- _EXERCISE BRIEF_:
What the answer must contain is every line of the records, exactly, with no pictures.

►

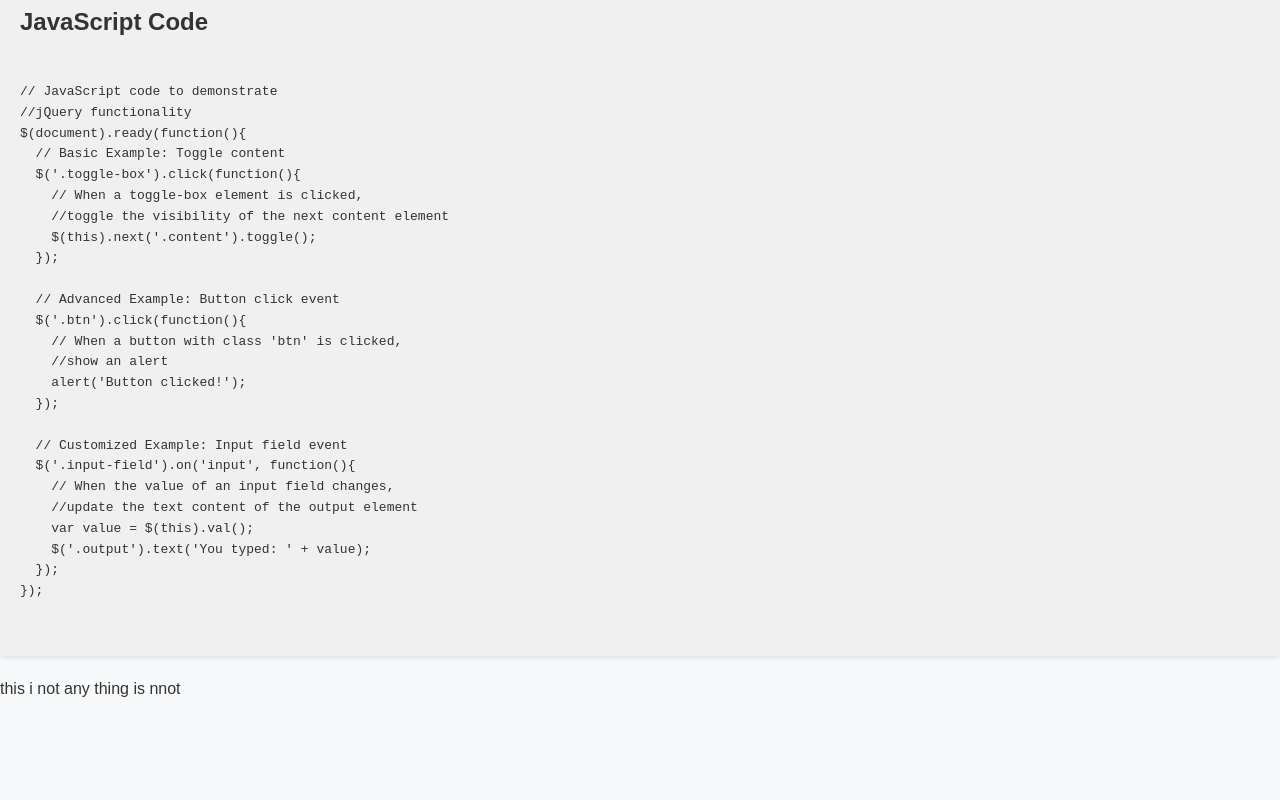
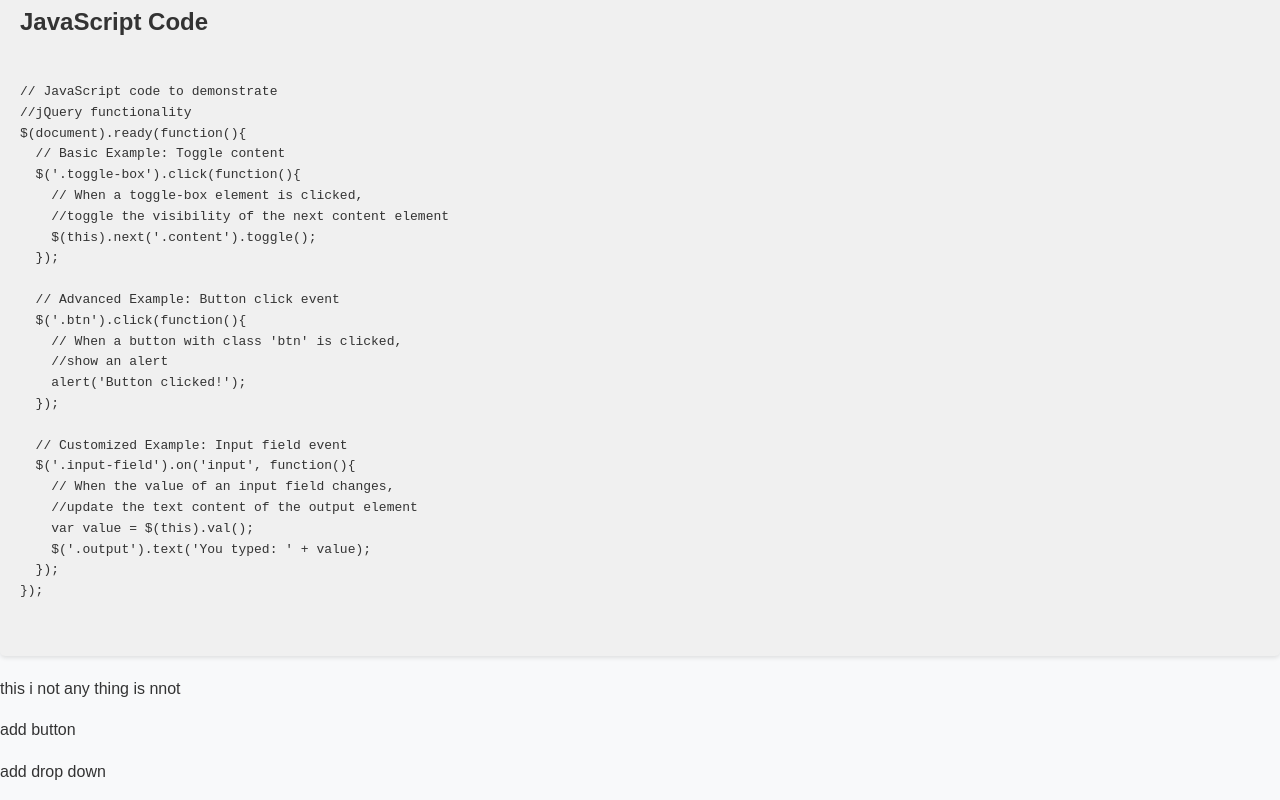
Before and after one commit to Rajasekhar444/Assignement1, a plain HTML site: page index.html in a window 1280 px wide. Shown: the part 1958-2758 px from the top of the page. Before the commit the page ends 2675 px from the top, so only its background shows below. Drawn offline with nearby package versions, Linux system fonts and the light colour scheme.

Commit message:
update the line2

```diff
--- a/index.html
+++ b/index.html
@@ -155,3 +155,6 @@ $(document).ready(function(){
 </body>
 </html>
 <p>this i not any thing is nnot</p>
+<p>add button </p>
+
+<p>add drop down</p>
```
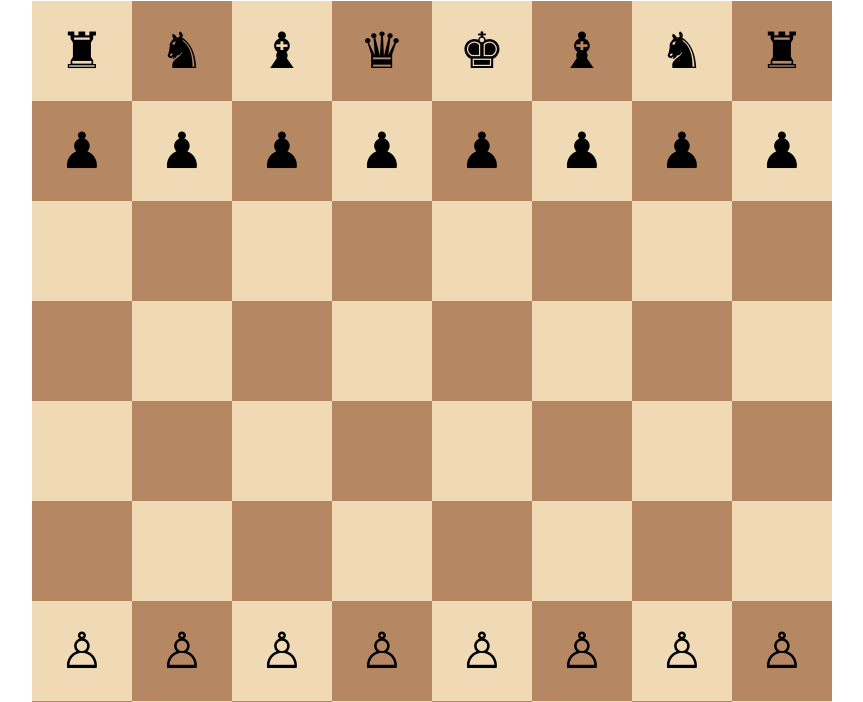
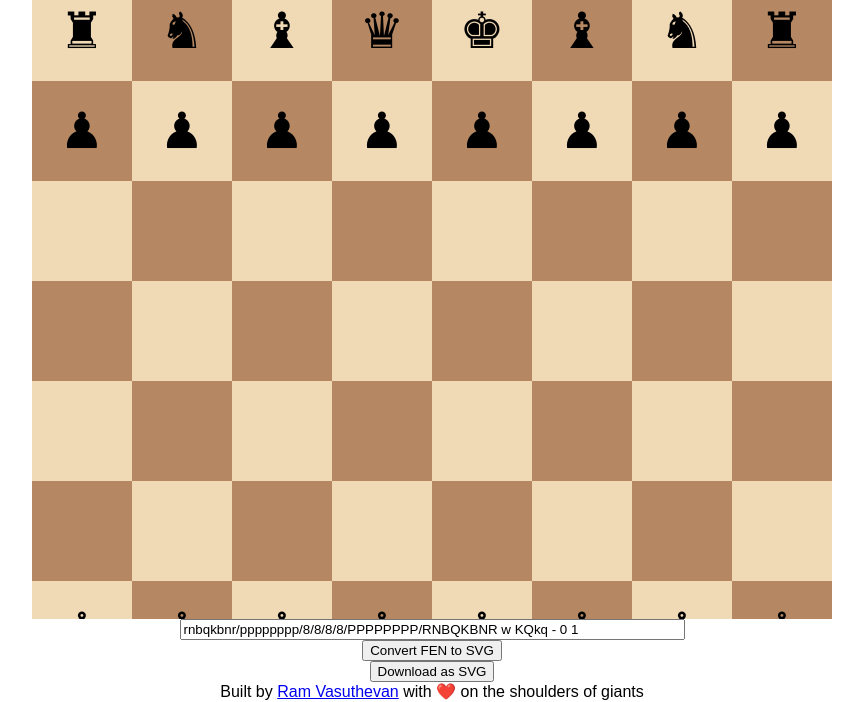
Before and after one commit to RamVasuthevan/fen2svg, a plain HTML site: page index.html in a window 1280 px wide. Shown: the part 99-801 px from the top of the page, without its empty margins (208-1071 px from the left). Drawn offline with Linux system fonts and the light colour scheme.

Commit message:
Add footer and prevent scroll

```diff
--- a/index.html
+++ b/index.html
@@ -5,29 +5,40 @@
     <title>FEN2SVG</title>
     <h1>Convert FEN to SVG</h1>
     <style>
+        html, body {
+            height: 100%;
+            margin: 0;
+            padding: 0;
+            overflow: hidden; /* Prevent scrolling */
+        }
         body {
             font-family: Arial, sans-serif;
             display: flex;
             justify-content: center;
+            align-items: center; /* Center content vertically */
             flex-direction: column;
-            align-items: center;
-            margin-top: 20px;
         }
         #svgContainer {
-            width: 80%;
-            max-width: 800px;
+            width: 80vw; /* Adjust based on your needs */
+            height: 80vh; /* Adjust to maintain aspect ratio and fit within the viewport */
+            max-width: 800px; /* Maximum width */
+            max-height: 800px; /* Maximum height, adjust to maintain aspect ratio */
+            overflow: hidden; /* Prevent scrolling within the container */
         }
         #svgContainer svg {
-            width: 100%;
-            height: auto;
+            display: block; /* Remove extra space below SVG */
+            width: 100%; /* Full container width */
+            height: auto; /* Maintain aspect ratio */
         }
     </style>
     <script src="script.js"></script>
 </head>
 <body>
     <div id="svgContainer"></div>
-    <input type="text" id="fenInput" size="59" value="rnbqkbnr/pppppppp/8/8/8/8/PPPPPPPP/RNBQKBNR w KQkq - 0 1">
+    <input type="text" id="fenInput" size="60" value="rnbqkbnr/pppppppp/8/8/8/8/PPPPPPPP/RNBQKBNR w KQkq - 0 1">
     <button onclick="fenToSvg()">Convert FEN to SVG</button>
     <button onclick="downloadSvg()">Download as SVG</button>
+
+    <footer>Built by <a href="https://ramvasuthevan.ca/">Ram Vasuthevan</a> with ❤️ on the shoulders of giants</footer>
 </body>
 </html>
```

◄

- _RESULT OF THE EXERCISE_:
Before and after one commit to Rajasekhar444/Assignement1, a plain HTML site: page index.html in a window 1280 px wide. Shown: the part 1958-2758 px from the top of the page. Before the commit the page ends 2675 px from the top, so only its background shows below. Drawn offline with nearby package versions, Linux system fonts and the light colour scheme.

Commit message:
update the line2

```diff
--- a/index.html
+++ b/index.html
@@ -155,3 +155,6 @@ $(document).ready(function(){
 </body>
 </html>
 <p>this i not any thing is nnot</p>
+<p>add button </p>
+
+<p>add drop down</p>
```
Before and after one commit to RamVasuthevan/fen2svg, a plain HTML site: page index.html in a window 1280 px wide. Shown: the part 99-801 px from the top of the page, without its empty margins (208-1071 px from the left). Drawn offline with Linux system fonts and the light colour scheme.

Commit message:
Add footer and prevent scroll

```diff
--- a/index.html
+++ b/index.html
@@ -5,29 +5,40 @@
     <title>FEN2SVG</title>
     <h1>Convert FEN to SVG</h1>
     <style>
+        html, body {
+            height: 100%;
+            margin: 0;
+            padding: 0;
+            overflow: hidden; /* Prevent scrolling */
+        }
         body {
             font-family: Arial, sans-serif;
             display: flex;
             justify-content: center;
+            align-items: center; /* Center content vertically */
             flex-direction: column;
-            align-items: center;
-            margin-top: 20px;
         }
         #svgContainer {
-            width: 80%;
-            max-width: 800px;
+            width: 80vw; /* Adjust based on your needs */
+            height: 80vh; /* Adjust to maintain aspect ratio and fit within the viewport */
+            max-width: 800px; /* Maximum width */
+            max-height: 800px; /* Maximum height, adjust to maintain aspect ratio */
+            overflow: hidden; /* Prevent scrolling within the container */
         }
         #svgContainer svg {
-            width: 100%;
-            height: auto;
+            display: block; /* Remove extra space below SVG */
+            width: 100%; /* Full container width */
+            height: auto; /* Maintain aspect ratio */
         }
     </style>
     <script src="script.js"></script>
 </head>
 <body>
     <div id="svgContainer"></div>
-    <input type="text" id="fenInput" size="59" value="rnbqkbnr/pppppppp/8/8/8/8/PPPPPPPP/RNBQKBNR w KQkq - 0 1">
+    <input type="text" id="fenInput" size="60" value="rnbqkbnr/pppppppp/8/8/8/8/PPPPPPPP/RNBQKBNR w KQkq - 0 1">
     <button onclick="fenToSvg()">Convert FEN to SVG</button>
     <button onclick="downloadSvg()">Download as SVG</button>
+
+    <footer>Built by <a href="https://ramvasuthevan.ca/">Ram Vasuthevan</a> with ❤️ on the shoulders of giants</footer>
 </body>
 </html>
```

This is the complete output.